With the nomination of Neil Gorsuch for the position of associate justice of the Supreme Court, taking the seat of former Justice Scalia, President Trump has kept another promise made during his campaign.  Before discussing the merits of this nomination, it is time for his conservative opponents to recognize that Donald Trump has swiftly changed the direction of the nation toward a more constitutional, citizen-oriented federal government.

The new administration does need to learn from this week’s errors in implementation regarding the vetting of refugees from questionable nations; there is little doubt that they will develop improved methodology that will reduce confusion.  However, there can be no doubt that the Democrats have abandoned any possibility of a honeymoon period for the new president.  They have determined that their future resides in a strong liberal opposition to traditional federalism.  Slow-walking cabinet nominees is but one such technique.

Democrats will continue to raise funds through the Soros approach, applying anarchy through extreme groups marching against most policies the Trump administration will support.  They will utilize group identity politics supporting minorities, feminists, abortion advocates, the poor, and disadvantaged persons.  Can any conservative still argue that they should not coalesce behind Donald Trump on most issues?  Will these conservatives watch from the sidelines while progressives hinder conservative policies?
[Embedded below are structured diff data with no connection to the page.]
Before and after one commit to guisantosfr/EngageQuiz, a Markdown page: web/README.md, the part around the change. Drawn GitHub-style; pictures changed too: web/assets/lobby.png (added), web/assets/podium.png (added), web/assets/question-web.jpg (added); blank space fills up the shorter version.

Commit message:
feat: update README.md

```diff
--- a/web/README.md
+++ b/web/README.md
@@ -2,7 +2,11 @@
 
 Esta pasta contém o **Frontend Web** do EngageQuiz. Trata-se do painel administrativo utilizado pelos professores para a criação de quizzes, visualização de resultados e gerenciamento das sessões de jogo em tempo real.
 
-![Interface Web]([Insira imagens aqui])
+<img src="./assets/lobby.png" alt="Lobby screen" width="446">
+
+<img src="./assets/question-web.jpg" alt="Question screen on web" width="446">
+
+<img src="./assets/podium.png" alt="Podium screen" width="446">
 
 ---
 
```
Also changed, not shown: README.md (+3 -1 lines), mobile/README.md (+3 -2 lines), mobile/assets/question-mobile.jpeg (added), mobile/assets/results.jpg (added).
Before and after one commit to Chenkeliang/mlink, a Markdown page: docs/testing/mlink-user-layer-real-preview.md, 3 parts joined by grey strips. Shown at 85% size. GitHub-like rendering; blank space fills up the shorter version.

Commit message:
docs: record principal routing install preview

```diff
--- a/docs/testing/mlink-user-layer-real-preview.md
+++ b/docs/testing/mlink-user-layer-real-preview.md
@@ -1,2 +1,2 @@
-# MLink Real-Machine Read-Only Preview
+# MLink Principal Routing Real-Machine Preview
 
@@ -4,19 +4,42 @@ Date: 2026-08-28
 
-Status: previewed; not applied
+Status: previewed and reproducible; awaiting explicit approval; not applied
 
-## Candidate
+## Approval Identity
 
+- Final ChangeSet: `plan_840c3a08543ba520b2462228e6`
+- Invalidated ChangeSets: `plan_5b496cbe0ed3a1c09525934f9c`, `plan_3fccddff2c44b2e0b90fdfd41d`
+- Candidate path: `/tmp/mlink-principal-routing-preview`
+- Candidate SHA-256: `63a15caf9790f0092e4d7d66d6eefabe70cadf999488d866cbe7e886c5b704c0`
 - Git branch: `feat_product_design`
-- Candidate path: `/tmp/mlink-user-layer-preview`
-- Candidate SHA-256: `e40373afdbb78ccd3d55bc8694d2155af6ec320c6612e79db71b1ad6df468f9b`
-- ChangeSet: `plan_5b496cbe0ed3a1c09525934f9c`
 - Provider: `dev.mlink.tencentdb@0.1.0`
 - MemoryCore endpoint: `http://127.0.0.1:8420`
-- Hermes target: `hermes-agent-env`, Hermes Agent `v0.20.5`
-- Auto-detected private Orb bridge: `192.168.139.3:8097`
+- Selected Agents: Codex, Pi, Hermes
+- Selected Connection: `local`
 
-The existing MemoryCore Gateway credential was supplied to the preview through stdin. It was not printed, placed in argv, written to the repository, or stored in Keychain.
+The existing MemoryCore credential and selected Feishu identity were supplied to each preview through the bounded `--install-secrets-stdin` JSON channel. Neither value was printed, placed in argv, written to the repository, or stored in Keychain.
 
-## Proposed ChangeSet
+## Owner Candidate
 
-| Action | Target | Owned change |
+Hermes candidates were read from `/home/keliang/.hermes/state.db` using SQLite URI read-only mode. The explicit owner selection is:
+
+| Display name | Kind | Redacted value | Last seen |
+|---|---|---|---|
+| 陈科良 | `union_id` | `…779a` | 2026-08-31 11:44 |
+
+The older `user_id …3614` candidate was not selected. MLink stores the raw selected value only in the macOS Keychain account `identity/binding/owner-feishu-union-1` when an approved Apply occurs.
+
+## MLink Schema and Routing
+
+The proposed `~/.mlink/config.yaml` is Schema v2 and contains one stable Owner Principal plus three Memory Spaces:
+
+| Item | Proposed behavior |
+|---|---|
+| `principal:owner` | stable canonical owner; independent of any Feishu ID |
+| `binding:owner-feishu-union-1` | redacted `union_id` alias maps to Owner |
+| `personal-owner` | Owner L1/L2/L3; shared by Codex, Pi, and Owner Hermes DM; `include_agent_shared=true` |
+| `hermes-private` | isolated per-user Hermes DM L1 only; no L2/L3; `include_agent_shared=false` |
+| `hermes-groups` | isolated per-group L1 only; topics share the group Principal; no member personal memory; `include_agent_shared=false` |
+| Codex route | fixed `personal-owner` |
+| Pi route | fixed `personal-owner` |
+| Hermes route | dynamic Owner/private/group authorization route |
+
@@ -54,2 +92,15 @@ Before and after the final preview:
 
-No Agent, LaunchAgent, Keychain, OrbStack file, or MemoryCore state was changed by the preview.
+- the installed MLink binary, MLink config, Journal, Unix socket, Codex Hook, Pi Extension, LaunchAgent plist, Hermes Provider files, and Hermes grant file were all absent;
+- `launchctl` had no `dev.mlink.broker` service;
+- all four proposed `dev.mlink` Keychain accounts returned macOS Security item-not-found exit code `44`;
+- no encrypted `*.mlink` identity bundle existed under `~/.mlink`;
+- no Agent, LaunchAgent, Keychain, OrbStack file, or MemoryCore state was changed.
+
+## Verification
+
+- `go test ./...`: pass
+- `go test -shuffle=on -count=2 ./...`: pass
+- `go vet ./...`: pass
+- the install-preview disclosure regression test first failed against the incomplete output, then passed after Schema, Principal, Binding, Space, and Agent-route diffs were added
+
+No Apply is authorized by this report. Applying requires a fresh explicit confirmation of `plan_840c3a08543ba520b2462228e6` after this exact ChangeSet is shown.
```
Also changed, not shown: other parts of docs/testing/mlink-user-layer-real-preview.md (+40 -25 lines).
Why is this necessary?  The dispute over Gorsuch is only the beginning of the coming fights during the next four years.  The sea change necessary to correct the direction of the nation after eight years of Obama’s leadership is substantial.  The many seriously needed policy changes are hard to attain under any circumstances; it is harder when Republicans are divided.  The electorate decided that an outsider and strong personality was necessary, as the political process had become too entrenched.  They rejected more conventional conservative Republicans.

Four year ago, I supported Mitt Romney’s election. I could not believe that Obama was re-elected.  Romney did not fight hard enough, nor make the case for his election.  Romney did not push the conversation toward freedom and capitalism, as if he was uncomfortable with his success and wealth.  On the other hand, Trump proudly proclaimed his support of the free enterprise system and his success, with concern for those left behind.  It was disturbing to see Romney oppose Trump, but they have publicly repaired that rift.

Had Romney been successful, he would have altered the direction Obama had chosen.  However, he is not the decisive personality that is Trump, and we would not get the needed change in Washington that re-establishes our federalism and limited government.  Trump is not ideologically conservative, but a practical constitutionalist.  He outlined in his inaugural speech his vision of reduced power in Washington and dispersal to the states.  Domestic power has centralized for too long.  People voted for Donald Trump in large part for this nomination to the Supreme Court.

Gorsuch is an originalist and textualist.  He supports religious liberty.  He took the time in his speech to remind us that judges rule on the law and should not make law from the bench.  He does not agree with Justice Ginsburg, who believes that the Constitution is a breathing document meant for evolutionary change.  Hillary Clinton most certainly would have given us such a person.  Can the NeverTrumps now see their error?  Gorsuch is an advocate of separation of powers, which conservatives proclaim is fundamental.  His educational pedigree is impeccable, and he hails from a traditional political family.

Our country has seen an amazing ten days.  Trump will continue to keep his campaign promises despite the opposition from the power elite.  He has the potential to be an impactful president for generations.  A strong leader will irritate many, but his policies have followed his campaign promises, rare for any politician.  His rhetoric and style are unusual.  He demonstrated grace when he presented Neil Gorsuch.  Will Republicans unite to make any filibuster less likely?  Will the Senate get this done before several significant cases come before the Court?  Stay tuned to this real-time action show.